It has been six months since the publication of Lord Davies’ report on women’s representation on FTSE 100 Boards, and the progress report published by Cranfield School of Management reported slow but significant progress. Women now make up 14.2% of FTSE 100 boards, up from the 12.5% historical high, but some boards are still 100% male.

The prime minister responded by writing to the FTSE 350 to encourage employers to promote more women to their boards – but is this the right tactic?

Ines Wichert, senior psychologist, Kenexa High Performance Institute

With more gender diversity comes an increase in the range of opinions, along with better decision-making, a better reflection of customer demographics and better financial results.

Improving the number of board women requires effort and one-off initiatives seldom achieve the effect. Action is needed from: the individual woman; the immediate work environment; and the organisation where addressing of gender bias plays a role.

Quotas may be what employers need to ensure gender diversity remains a priority. After 30 years of legislation, the number of women in senior roles is low and I doubt discretionary efforts alone are enough. Quotas will only work if we build a pipeline of talented women at all levels.

My research highlights the importance of women having stretching job assignments. These are a way for women to develop personally and as leaders, improving their promotability by showing senior decision-makers they are up to the top job.

David Frost, group HR director, Produce World Group

Lord Davies’ Report on women’s representation on FTSE 100 boards points the right direction for board composition, but I don’t think, however, it would be appropriate for the Government to implement quotas.

It is right in setting a direction to improve governance and corporate culture, but employers need freedom to operate in a competitive and economically challenging environment.

HR is in the driving seat to improve boardroom gender diversity through executive talent programmes, which develop future board members.

Organisations need a commitment to developing women and leadership programmes should elevate the skills and awareness for leaders in relation to supporting women to progress.

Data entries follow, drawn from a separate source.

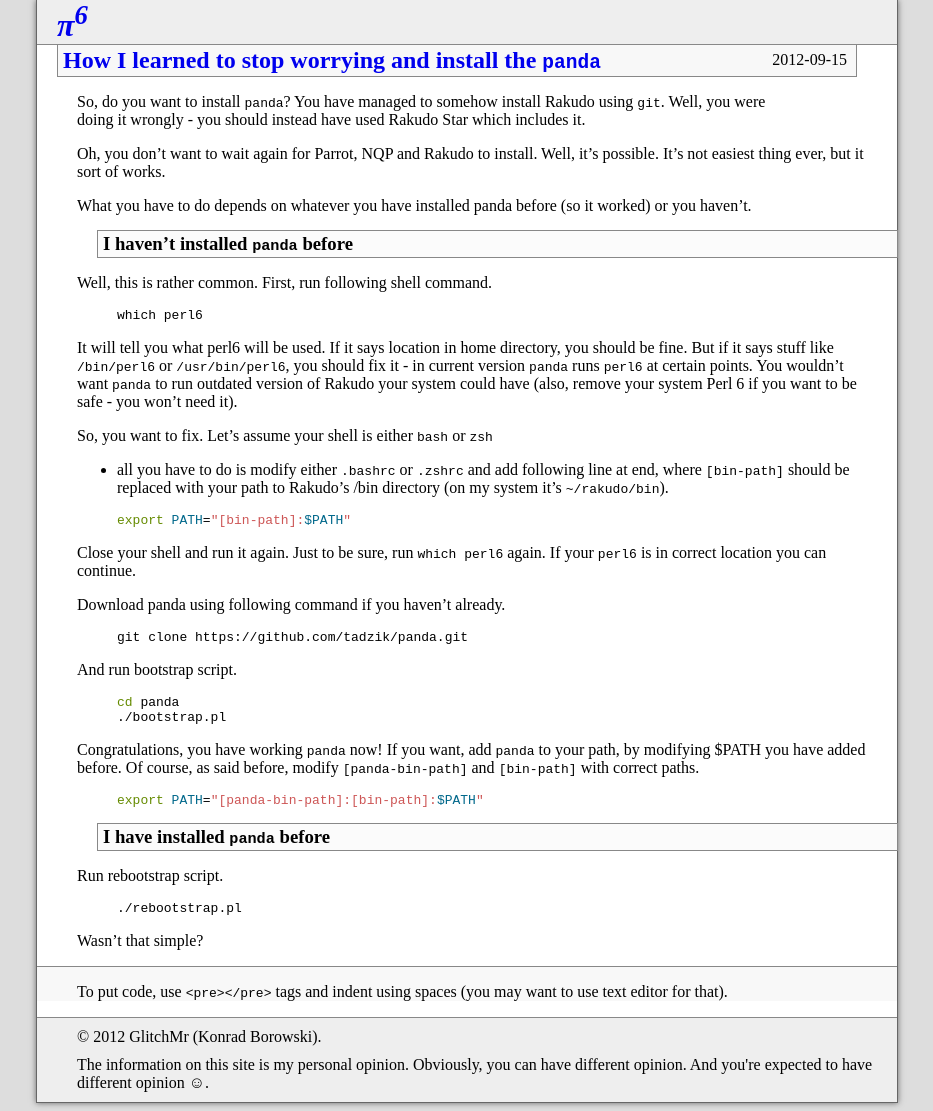
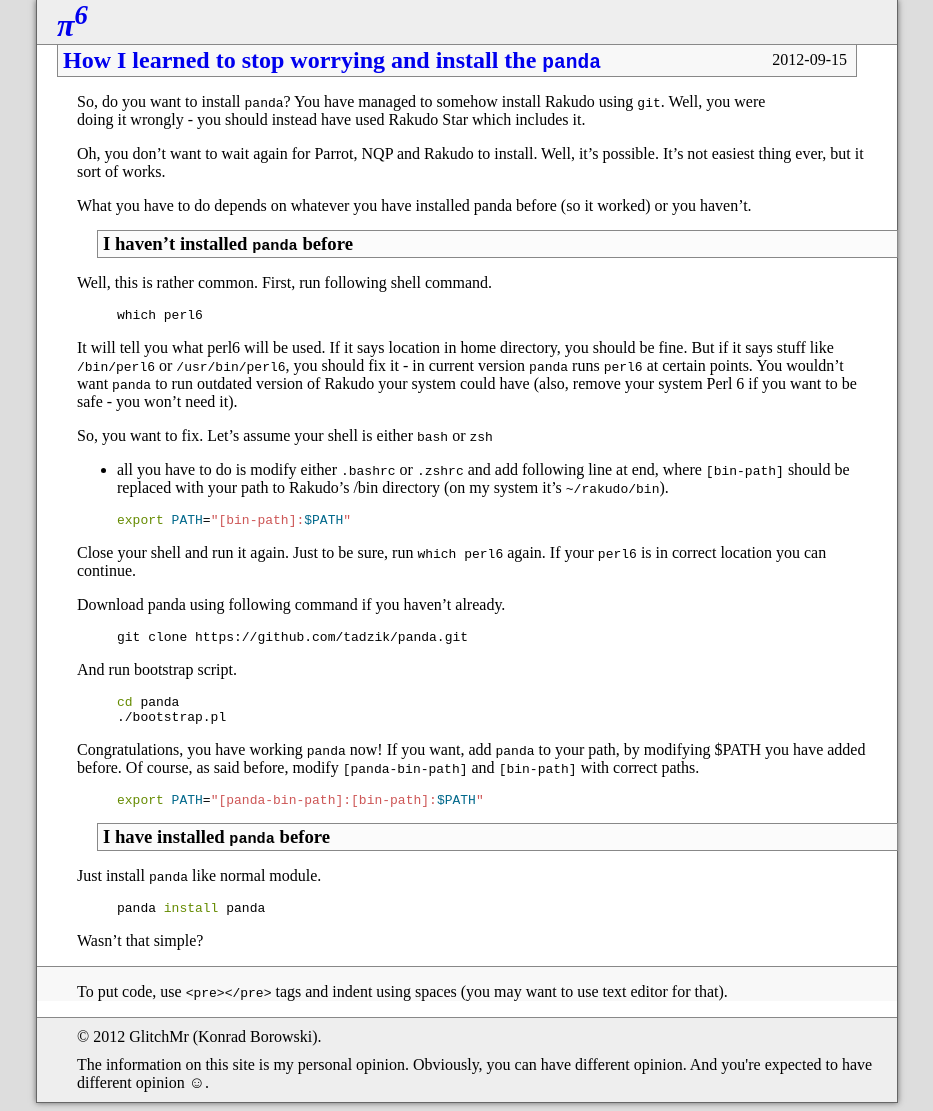
Before and after one commit to KamilaBorowska/old-xfix.github.io, a Jekyll site: the page built from _posts/2012-09-15-how-i-learned-to-stop-worrying-and-install-the-panda.md, in a window 1280 px wide. Shown: the whole page, without its empty margins (173-1106 px from the left). Built offline with Jekyll 4.4.1, drawn with Linux system fonts in a browser that asks for light colours; comment, search, counter and statistics services are not loaded.

Commit message:
It's even easier than before!

```diff
--- a/_posts/2012-09-15-how-i-learned-to-stop-worrying-and-install-the-panda.md
+++ b/_posts/2012-09-15-how-i-learned-to-stop-worrying-and-install-the-panda.md
@@ -63,10 +63,10 @@ export PATH="[panda-bin-path]:[bin-path]:$PATH"
 
 ### I have installed `panda` before
 
-Run rebootstrap script.
+Just install `panda` like normal module.
 
 {% highlight bash %}
-./rebootstrap.pl
+panda install panda
 {% endhighlight %}
 
 Wasn't that simple?
```
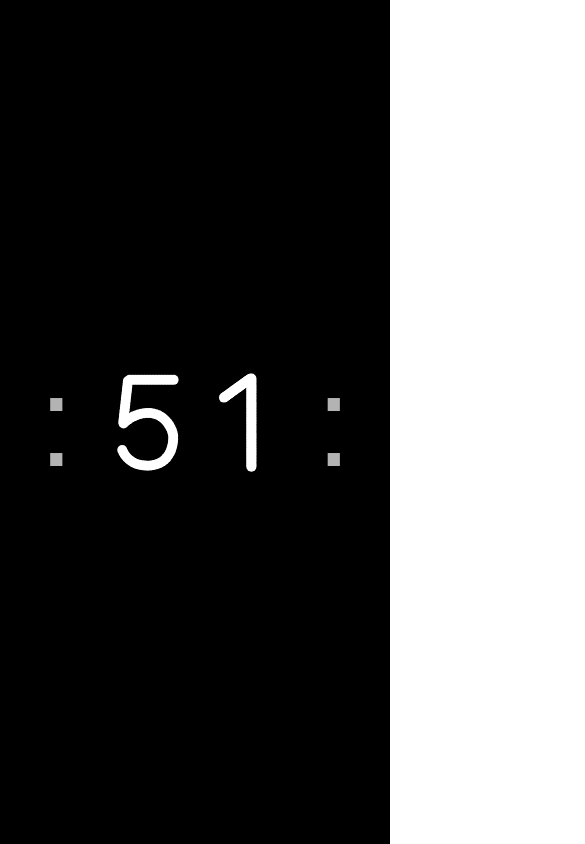
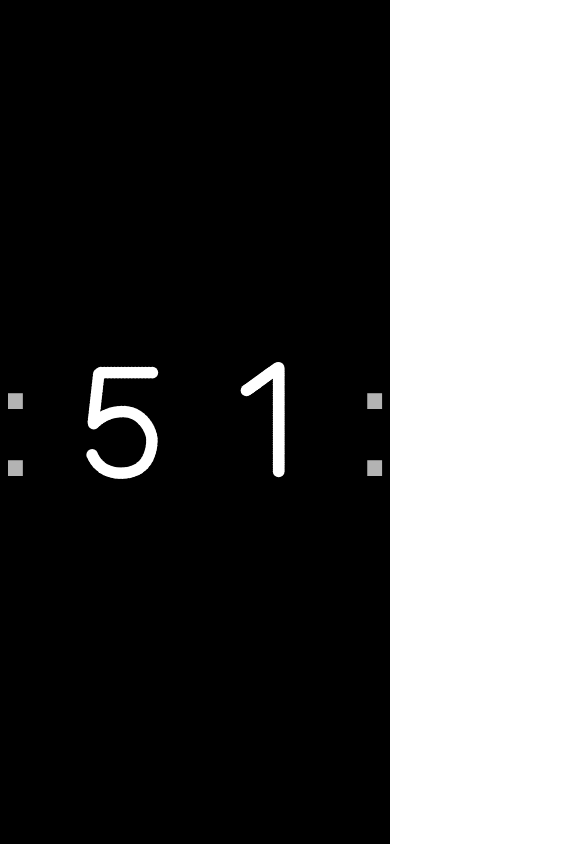
Before and after one commit to mohitvirli/focus-clock, a Next.js app: page / in a window 390 px wide. Shown: the top 844 px of the page, 585 px wide, since content can reach past the window. Built offline with nearby package versions, Linux system fonts and the light colour scheme.

Commit message:
Add mobile + basic animations

```diff
--- a/app/Time.tsx
+++ b/app/Time.tsx
@@ -1,19 +1,43 @@
 "use client";
 import { motion } from "framer-motion";
 import { useEffect, useState } from "react";
-import MorphText from "./component/morph";
+import { isMobile } from "react-device-detect";
+import MorphText from "./components/Morph";
+import Magnet from "./components/Magnet";
 
 const Digit = ({digits }: { digits: number }) => {
   const tenths = Math.floor(digits / 10);
   const units = digits % 10;
+  const [config, setConfig] = useState({
+    width: 256,
+    margin: '-30px',
+  });
+
+  useEffect(() => {
+    if (isMobile) {
+      setConfig({
+        width: 40,
+        margin: '-29px',
+      });
+    } else {
+      setConfig({
+        width: 150,
+        margin: '-30px',
+      });
+    }
+  }, []);
   return (
     <motion.div className="flex items-center justify-center"
       animate={ { opacity: 1 }}
       initial={{ opacity: 0 }}
       transition={{ duration: 1.5 }}>
-      <MorphText text={tenths} />
-      <div className="ml-[-30px]">
-        <MorphText text={units} />
+      <Magnet padding={80} disabled={false} magnetStrength={20}>
+        <MorphText text={tenths} width={config.width}/>
+      </Magnet>
+      <div className={`ml-[${config.margin}]`}>
+        <Magnet padding={80} disabled={false} magnetStrength={20}>
+          <MorphText text={units} width={config.width}/>
+        </Magnet>
       </div>
     </motion.div>
   );
@@ -22,6 +46,7 @@
 export const Time = () => {
   const [time, setTime] = useState(new Date());
   const [opacity, setOpacity] = useState(0.3);
+  const [fontSize, setFontSize] = useState(156);
 
   useEffect(() => {
     const interval = setInterval(() => {
@@ -32,14 +57,22 @@
     return () => clearInterval(interval);
   }, []);
 
+  useEffect(() => {
+    if (isMobile) {
+      setFontSize(30);
+    } else {
+      setFontSize(156);
+    }
+  }, []);
+
 
   return (
     <div className="flex flex-col items-center justify-center h-screen">
       <div className="flex">
         <Digit digits={time.getHours()} />
-        <div className="text-9xl mx-2" style={ { opacity, transitionDuration: '0.5s', }}>:</div>
+        <div className="text-9xl mx-2" style={ { fontSize, opacity, transitionDuration: '0.5s', }}>:</div>
         <Digit digits={time.getMinutes()} />
-        <div className="text-9xl mx-2" style={ { opacity, transitionDuration: '0.5s', }}>:</div>
+        <div className="text-9xl mx-2" style={ { fontSize, opacity, transitionDuration: '0.5s', }}>:</div>
         <Digit digits={time.getSeconds()} />
       </div>
     </div>
--- /dev/null
+++ b/app/components/Magnet.tsx
@@ -0,0 +1,86 @@
+//https://www.reactbits.dev/animations/magnet
+import React, { useState, useEffect, useRef, ReactNode, HTMLAttributes } from "react";
+
+interface MagnetProps extends HTMLAttributes<HTMLDivElement> {
+  children: ReactNode;
+  padding?: number;
+  disabled?: boolean;
+  magnetStrength?: number;
+  activeTransition?: string;
+  inactiveTransition?: string;
+  wrapperClassName?: string;
+  innerClassName?: string;
+}
+
+const Magnet: React.FC<MagnetProps> = ({
+  children,
+  padding = 100,
+  disabled = false,
+  magnetStrength = 2,
+  activeTransition = "transform 0.3s ease-out",
+  inactiveTransition = "transform 0.5s ease-in-out",
+  wrapperClassName = "",
+  innerClassName = "",
+  ...props
+}) => {
+  const [isActive, setIsActive] = useState<boolean>(false);
+  const [position, setPosition] = useState<{ x: number; y: number }>({ x: 0, y: 0 });
+  const magnetRef = useRef<HTMLDivElement>(null);
+
+  useEffect(() => {
+    if (disabled) {
+      setPosition({ x: 0, y: 0 });
+      return;
+    }
+
+    const handleMouseMove = (e: MouseEvent) => {
+      if (!magnetRef.current) return;
+
+      const { left, top, width, height } = magnetRef.current.getBoundingClientRect();
+      const centerX = left + width / 2;
+      const centerY = top + height / 2;
+
+      const distX = Math.abs(centerX - e.clientX);
+      const distY = Math.abs(centerY - e.clientY);
+
+      if (distX < width / 2 + padding && distY < height / 2 + padding) {
+        setIsActive(true);
+        const offsetX = (e.clientX - centerX) / magnetStrength;
+        const offsetY = (e.clientY - centerY) / magnetStrength;
+        setPosition({ x: offsetX, y: offsetY });
+      } else {
+        setIsActive(false);
+        setPosition({ x: 0, y: 0 });
+      }
+    };
+
+    window.addEventListener("mousemove", handleMouseMove);
+    return () => {
+      window.removeEventListener("mousemove", handleMouseMove);
+    };
+  }, [padding, disabled, magnetStrength]);
+
+  const transitionStyle = isActive ? activeTransition : inactiveTransition;
+
+  return (
+    <div
+      ref={magnetRef}
+      className={wrapperClassName}
+      style={{ position: "relative", display: "inline-block" }}
+      {...props}
+    >
+      <div
+        className={innerClassName}
+        style={{
+          transform: `translate3d(${position.x}px, ${position.y}px, 0)`,
+          transition: transitionStyle,
+          willChange: "transform",
+        }}
+      >
+        {children}
+      </div>
+    </div>
+  );
+};
+
+export default Magnet;
--- a/package.json
+++ b/package.json
@@ -12,6 +12,7 @@
     "framer-motion": "^12.16.0",
     "next": "15.3.3",
     "react": "^19.0.0",
+    "react-device-detect": "^2.2.3",
     "react-dom": "^19.0.0"
   },
   "devDependencies": {
```
Also changed, not shown: app/components/Morph.tsx (renamed from app/component/morph.tsx), 1 other file (tests, documents, lock files or other folders).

Flexible working enables staff to reduce barriers to taking on additional responsibility at work. With Government direction and HR leadership, the issue of women’s representation on boards will be advanced.